Directions:
Examine the entries below, count the lines holding the string "that", and respond with the number only.

Given data:
☆ ☆ ☆ ☆

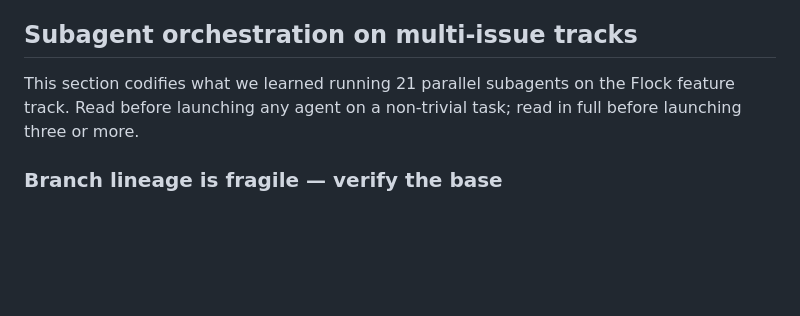
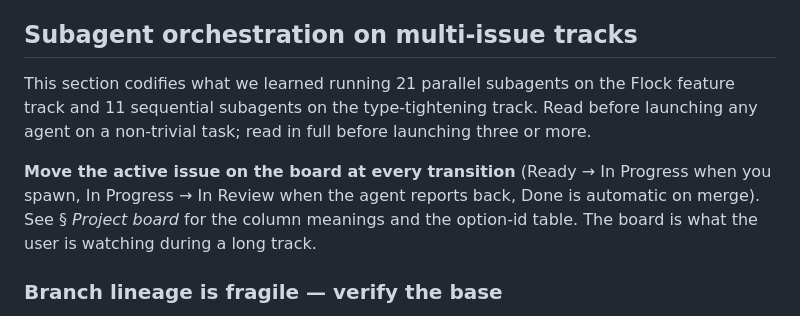
Before and after one commit to m0n01d/ternpike, a Markdown page: CLAUDE.md, the part around one of its changes. Rendered like a GitHub page; blank space fills up the shorter version.

```diff
--- a/CLAUDE.md
+++ b/CLAUDE.md
@@ -78,6 +134,8 @@ See #42–#47 (the offline-PWA milestone) or #88–#114 (the type-tightening tra
 ## Subagent orchestration on multi-issue tracks
 
-This section codifies what we learned running 21 parallel subagents on the Flock feature track. Read before launching any agent on a non-trivial task; read in full before launching three or more.
+This section codifies what we learned running 21 parallel subagents on the Flock feature track and 11 sequential subagents on the type-tightening track. Read before launching any agent on a non-trivial task; read in full before launching three or more.
+
+**Move the active issue on the board at every transition** (Ready → In Progress when you spawn, In Progress → In Review when the agent reports back, Done is automatic on merge). See § *Project board* for the column meanings and the option-id table. The board is what the user is watching during a long track.
 
 ### Branch lineage is fragile — verify the base
 
```
Also changed, not shown: other parts of CLAUDE.md (+56 -0 lines).
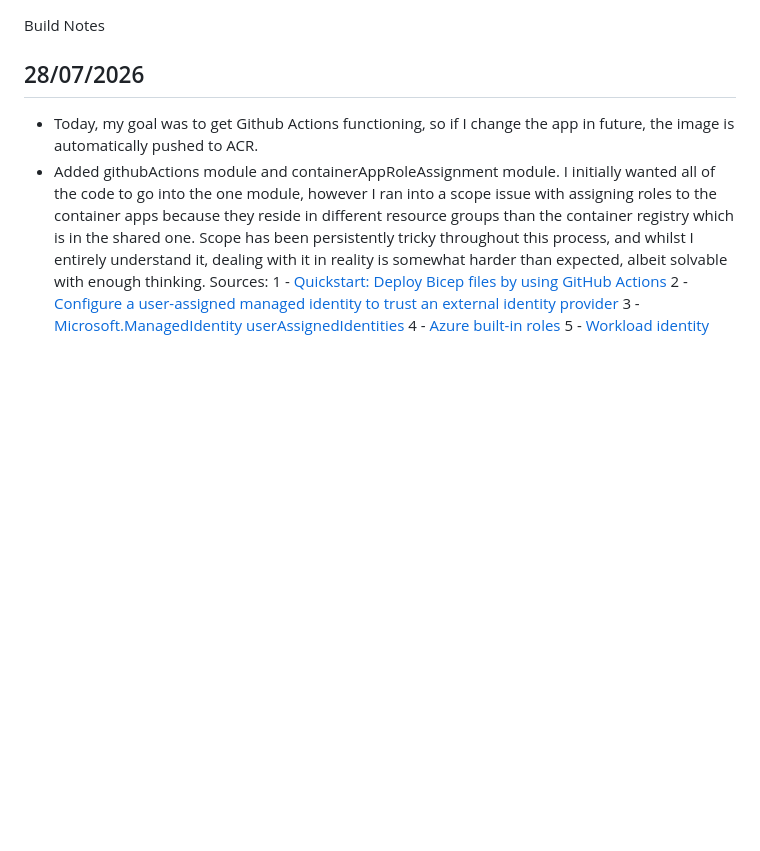
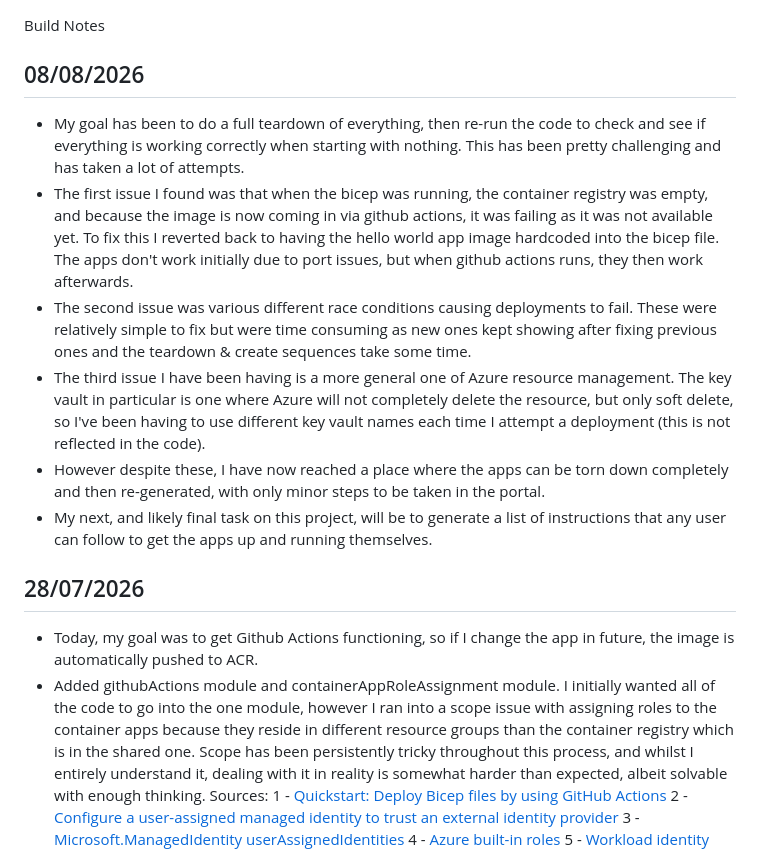
Before and after one commit to ricky-strapp/finance-tracker-azure, a Markdown page: Build Notes.md, the part around the change. Drawn GitHub-style; blank space fills up the shorter version.

Commit message:
Updated build notes

```diff
--- a/Build Notes.md
+++ b/Build Notes.md
@@ -1,4 +1,12 @@
 Build Notes
+
+## 08/08/2026
+- My goal has been to do a full teardown of everything, then re-run the code to check and see if everything is working correctly when starting with nothing. This has been pretty challenging and has taken a lot of attempts.
+- The first issue I found was that when the bicep was running, the container registry was empty, and because the image is now coming in via github actions, it was failing as it was not available yet. To fix this I reverted back to having the hello world app image hardcoded into the bicep file. The apps don't work initially due to port issues, but when github actions runs, they then work afterwards.
+- The second issue was various different race conditions causing deployments to fail. These were relatively simple to fix but were time consuming as new ones kept showing after fixing previous ones and the teardown & create sequences take some time.
+- The third issue I have been having is a more general one of Azure resource management. The key vault in particular is one where Azure will not completely delete the resource, but only soft delete, so I've been having to use different key vault names each time I attempt a deployment (this is not reflected in the code).
+- However despite these, I have now reached a place where the apps can be torn down completely and then re-generated, with only minor steps to be taken in the portal.
+- My next, and likely final task on this project, will be to generate a list of instructions that any user can follow to get the apps up and running themselves.
 
 ## 28/07/2026
 - Today, my goal was to get Github Actions functioning, so if I change the app in future, the image is automatically pushed to ACR.
```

☆ ☆ ☆ ☆

Finished task:
2